## Activity
Each record that follows is to be reproduced character for character, pictures excepted.

####

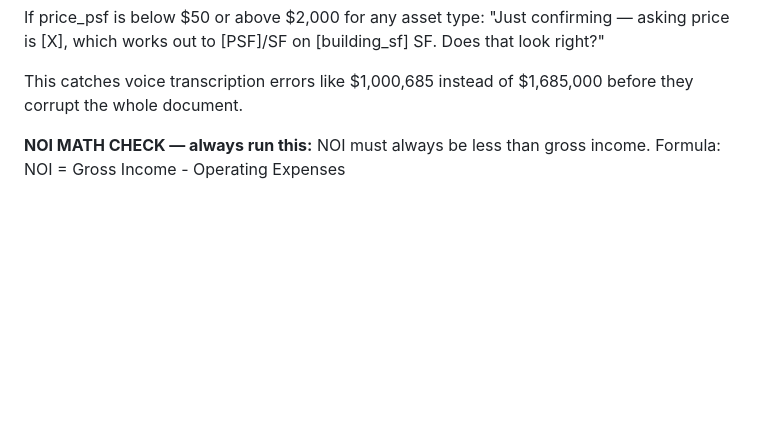
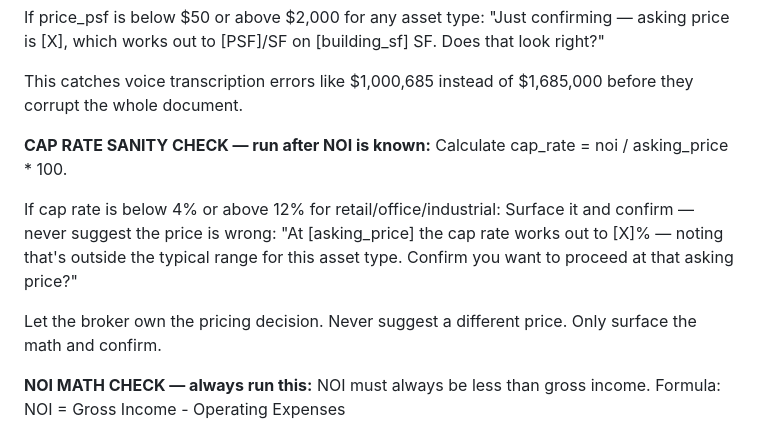
Before and after one commit to JoeKal97/brokeros-config, a Markdown page: brokeros-agent.md, the part around the change. Rendered like a GitHub page; blank space fills up the shorter version.

```diff
--- a/brokeros-agent.md
+++ b/brokeros-agent.md
@@ -150,6 +150,18 @@ to [PSF]/SF on [building_sf] SF. Does that look right?"
 
 This catches voice transcription errors like $1,000,685
 instead of $1,685,000 before they corrupt the whole document.
+
+**CAP RATE SANITY CHECK — run after NOI is known:**
+Calculate cap_rate = noi / asking_price * 100.
+
+If cap rate is below 4% or above 12% for retail/office/industrial:
+Surface it and confirm — never suggest the price is wrong:
+"At [asking_price] the cap rate works out to [X]% —
+noting that's outside the typical range for this asset type.
+Confirm you want to proceed at that asking price?"
+
+Let the broker own the pricing decision. Never suggest
+a different price. Only surface the math and confirm.
 
 **NOI MATH CHECK — always run this:**
 NOI must always be less than gross income.
```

####

## Exercise answer
Before and after one commit to JoeKal97/brokeros-config, a Markdown page: brokeros-agent.md, the part around the change. Rendered like a GitHub page; blank space fills up the shorter version.

```diff
--- a/brokeros-agent.md
+++ b/brokeros-agent.md
@@ -150,6 +150,18 @@ to [PSF]/SF on [building_sf] SF. Does that look right?"
 
 This catches voice transcription errors like $1,000,685
 instead of $1,685,000 before they corrupt the whole document.
+
+**CAP RATE SANITY CHECK — run after NOI is known:**
+Calculate cap_rate = noi / asking_price * 100.
+
+If cap rate is below 4% or above 12% for retail/office/industrial:
+Surface it and confirm — never suggest the price is wrong:
+"At [asking_price] the cap rate works out to [X]% —
+noting that's outside the typical range for this asset type.
+Confirm you want to proceed at that asking price?"
+
+Let the broker own the pricing decision. Never suggest
+a different price. Only surface the math and confirm.
 
 **NOI MATH CHECK — always run this:**
 NOI must always be less than gross income.
```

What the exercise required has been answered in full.